Stored entries:
*** Block opens ***

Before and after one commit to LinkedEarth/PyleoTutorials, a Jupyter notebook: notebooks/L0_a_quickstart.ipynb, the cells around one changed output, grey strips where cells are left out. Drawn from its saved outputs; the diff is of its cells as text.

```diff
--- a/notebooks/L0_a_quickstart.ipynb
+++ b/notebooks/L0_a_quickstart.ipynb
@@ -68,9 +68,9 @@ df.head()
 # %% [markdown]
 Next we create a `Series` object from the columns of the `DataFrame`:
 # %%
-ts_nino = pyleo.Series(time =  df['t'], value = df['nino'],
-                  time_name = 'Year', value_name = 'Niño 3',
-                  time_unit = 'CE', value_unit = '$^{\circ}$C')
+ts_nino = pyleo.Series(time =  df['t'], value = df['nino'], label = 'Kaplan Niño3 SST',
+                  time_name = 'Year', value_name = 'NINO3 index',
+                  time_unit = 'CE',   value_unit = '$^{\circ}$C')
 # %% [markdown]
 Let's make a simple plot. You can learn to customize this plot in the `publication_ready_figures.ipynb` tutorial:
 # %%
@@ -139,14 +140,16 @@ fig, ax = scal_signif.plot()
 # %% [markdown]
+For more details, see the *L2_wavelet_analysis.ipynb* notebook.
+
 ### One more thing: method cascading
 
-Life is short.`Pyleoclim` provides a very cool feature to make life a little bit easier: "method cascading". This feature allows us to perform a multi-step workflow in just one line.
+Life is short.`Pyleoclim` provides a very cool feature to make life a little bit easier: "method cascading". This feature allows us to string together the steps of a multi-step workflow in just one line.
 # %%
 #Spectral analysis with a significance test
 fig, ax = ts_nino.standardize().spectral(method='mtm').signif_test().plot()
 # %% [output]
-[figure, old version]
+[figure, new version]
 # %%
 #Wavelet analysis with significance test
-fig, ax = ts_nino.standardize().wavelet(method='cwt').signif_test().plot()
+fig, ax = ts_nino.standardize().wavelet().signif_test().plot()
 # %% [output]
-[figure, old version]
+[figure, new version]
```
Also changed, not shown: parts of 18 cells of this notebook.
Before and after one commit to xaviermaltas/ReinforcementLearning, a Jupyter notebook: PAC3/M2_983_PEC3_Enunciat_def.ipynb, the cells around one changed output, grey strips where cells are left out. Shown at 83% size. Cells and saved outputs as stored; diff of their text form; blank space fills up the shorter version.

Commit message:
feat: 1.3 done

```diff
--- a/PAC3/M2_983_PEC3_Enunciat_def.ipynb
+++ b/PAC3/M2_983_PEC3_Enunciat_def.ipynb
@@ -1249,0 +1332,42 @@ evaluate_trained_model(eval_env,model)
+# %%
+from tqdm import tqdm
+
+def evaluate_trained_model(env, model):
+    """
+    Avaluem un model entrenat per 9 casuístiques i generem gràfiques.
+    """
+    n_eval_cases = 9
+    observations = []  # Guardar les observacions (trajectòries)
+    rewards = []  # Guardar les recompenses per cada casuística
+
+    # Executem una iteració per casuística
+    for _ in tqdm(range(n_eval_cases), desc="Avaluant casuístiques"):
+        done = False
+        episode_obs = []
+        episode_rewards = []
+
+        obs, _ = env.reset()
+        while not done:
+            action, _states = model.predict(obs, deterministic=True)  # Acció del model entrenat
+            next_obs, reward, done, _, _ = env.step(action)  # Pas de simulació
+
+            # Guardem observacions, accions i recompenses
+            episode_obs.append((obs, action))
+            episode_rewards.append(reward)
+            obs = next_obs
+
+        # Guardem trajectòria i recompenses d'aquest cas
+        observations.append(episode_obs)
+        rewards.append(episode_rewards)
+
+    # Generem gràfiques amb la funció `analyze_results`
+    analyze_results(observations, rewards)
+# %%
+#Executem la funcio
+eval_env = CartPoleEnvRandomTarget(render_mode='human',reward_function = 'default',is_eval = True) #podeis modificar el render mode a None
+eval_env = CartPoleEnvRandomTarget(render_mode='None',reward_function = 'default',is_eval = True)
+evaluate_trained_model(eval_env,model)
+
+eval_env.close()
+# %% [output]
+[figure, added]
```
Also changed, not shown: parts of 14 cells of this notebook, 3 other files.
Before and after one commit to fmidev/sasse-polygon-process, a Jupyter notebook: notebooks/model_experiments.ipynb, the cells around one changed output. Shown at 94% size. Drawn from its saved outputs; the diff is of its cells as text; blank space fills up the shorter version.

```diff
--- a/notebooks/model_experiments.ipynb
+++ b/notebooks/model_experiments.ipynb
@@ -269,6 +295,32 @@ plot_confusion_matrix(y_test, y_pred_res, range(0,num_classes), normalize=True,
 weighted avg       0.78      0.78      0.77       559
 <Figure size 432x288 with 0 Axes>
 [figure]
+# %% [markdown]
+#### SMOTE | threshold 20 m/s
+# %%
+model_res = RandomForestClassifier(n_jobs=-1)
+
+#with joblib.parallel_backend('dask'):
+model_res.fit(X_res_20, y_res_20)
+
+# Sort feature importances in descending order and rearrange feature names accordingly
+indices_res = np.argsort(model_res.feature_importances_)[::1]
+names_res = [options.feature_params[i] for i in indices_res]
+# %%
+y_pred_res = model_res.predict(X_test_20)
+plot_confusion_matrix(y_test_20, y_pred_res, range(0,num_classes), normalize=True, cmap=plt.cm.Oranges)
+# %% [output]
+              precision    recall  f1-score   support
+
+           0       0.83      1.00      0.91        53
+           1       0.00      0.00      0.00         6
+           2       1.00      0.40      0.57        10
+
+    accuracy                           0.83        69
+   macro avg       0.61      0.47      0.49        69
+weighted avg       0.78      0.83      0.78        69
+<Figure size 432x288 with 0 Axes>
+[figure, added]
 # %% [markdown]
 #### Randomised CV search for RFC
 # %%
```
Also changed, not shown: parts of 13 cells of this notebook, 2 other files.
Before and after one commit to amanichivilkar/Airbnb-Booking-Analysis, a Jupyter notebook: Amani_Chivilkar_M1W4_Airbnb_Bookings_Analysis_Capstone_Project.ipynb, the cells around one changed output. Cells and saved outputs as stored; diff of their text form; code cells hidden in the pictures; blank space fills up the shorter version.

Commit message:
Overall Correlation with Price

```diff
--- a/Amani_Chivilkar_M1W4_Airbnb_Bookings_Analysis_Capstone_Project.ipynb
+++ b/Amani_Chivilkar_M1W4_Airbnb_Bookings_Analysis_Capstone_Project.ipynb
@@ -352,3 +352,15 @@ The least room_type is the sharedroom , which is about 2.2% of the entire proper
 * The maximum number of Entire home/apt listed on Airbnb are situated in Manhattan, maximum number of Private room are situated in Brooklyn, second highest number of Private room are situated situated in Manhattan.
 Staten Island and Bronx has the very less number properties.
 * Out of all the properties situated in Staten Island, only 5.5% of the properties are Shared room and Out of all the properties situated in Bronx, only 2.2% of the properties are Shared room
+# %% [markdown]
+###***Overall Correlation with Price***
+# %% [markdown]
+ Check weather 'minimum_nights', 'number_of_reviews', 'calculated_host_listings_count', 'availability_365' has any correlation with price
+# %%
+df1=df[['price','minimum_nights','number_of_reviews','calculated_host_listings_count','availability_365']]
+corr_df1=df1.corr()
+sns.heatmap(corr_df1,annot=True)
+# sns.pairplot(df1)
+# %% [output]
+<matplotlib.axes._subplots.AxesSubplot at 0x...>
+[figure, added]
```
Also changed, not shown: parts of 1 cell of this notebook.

*** Block closes ***

▶ **Task to carry out**: Find and copy every line in the entries above where the string "from" occurs.

▶ **Task solution**:
Before and after one commit to LinkedEarth/PyleoTutorials, a Jupyter notebook: notebooks/L0_a_quickstart.ipynb, the cells around one changed output, grey strips where cells are left out. Drawn from its saved outputs; the diff is of its cells as text.
 Next we create a `Series` object from the columns of the `DataFrame`:
+from tqdm import tqdm
Before and after one commit to fmidev/sasse-polygon-process, a Jupyter notebook: notebooks/model_experiments.ipynb, the cells around one changed output. Shown at 94% size. Drawn from its saved outputs; the diff is of its cells as text; blank space fills up the shorter version.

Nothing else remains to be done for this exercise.